### ASSIGNED TASK
Only the lines that hold "index" should be in the answer, each copied from the data below.

Records excerpted from a collection:
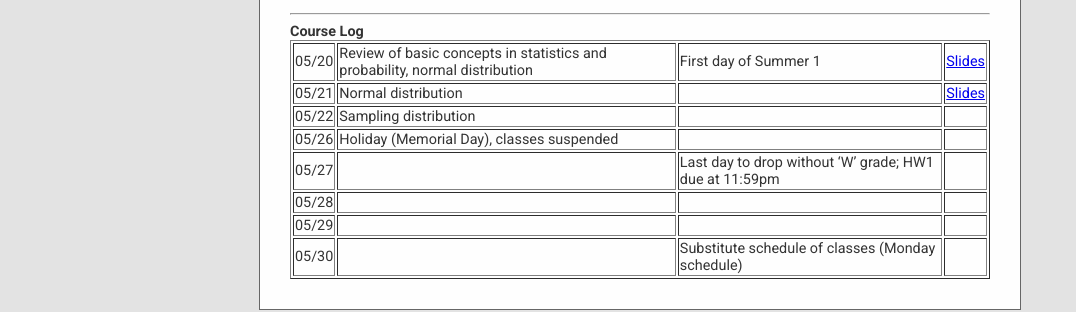
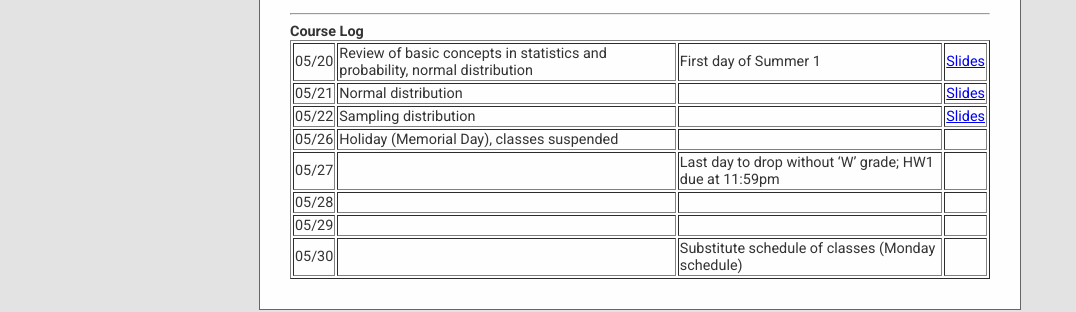
Before and after one commit to cesail/cesail.github.io, a Jekyll site: the page built from courses/25s1ma116/index.html, in a window 1280 px wide. Shown: the part 324-636 px from the top of the page, without its empty margins (0-1076 px from the left). Built offline with Jekyll 4.4.1, drawn with Linux system fonts in a browser that asks for light colours; some web fonts are replaced; a script that is not in the unit is left out.

Commit message:
Update index.html

```diff
--- a/courses/25s1ma116/index.html
+++ b/courses/25s1ma116/index.html
@@ -94,7 +94,7 @@
     <td> 05/22 </td>
     <td>Sampling distribution</td>
     <td></td>
-    <td>   </td>
+    <td>  <a href="0522.pdf"> Slides </a> </td>
   </tr>
   <tr>
     <td> 05/26 </td>
```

### FINISHED EXERCISE
Before and after one commit to cesail/cesail.github.io, a Jekyll site: the page built from courses/25s1ma116/index.html, in a window 1280 px wide. Shown: the part 324-636 px from the top of the page, without its empty margins (0-1076 px from the left). Built offline with Jekyll 4.4.1, drawn with Linux system fonts in a browser that asks for light colours; some web fonts are replaced; a script that is not in the unit is left out.
Update index.html
--- a/courses/25s1ma116/index.html
+++ b/courses/25s1ma116/index.html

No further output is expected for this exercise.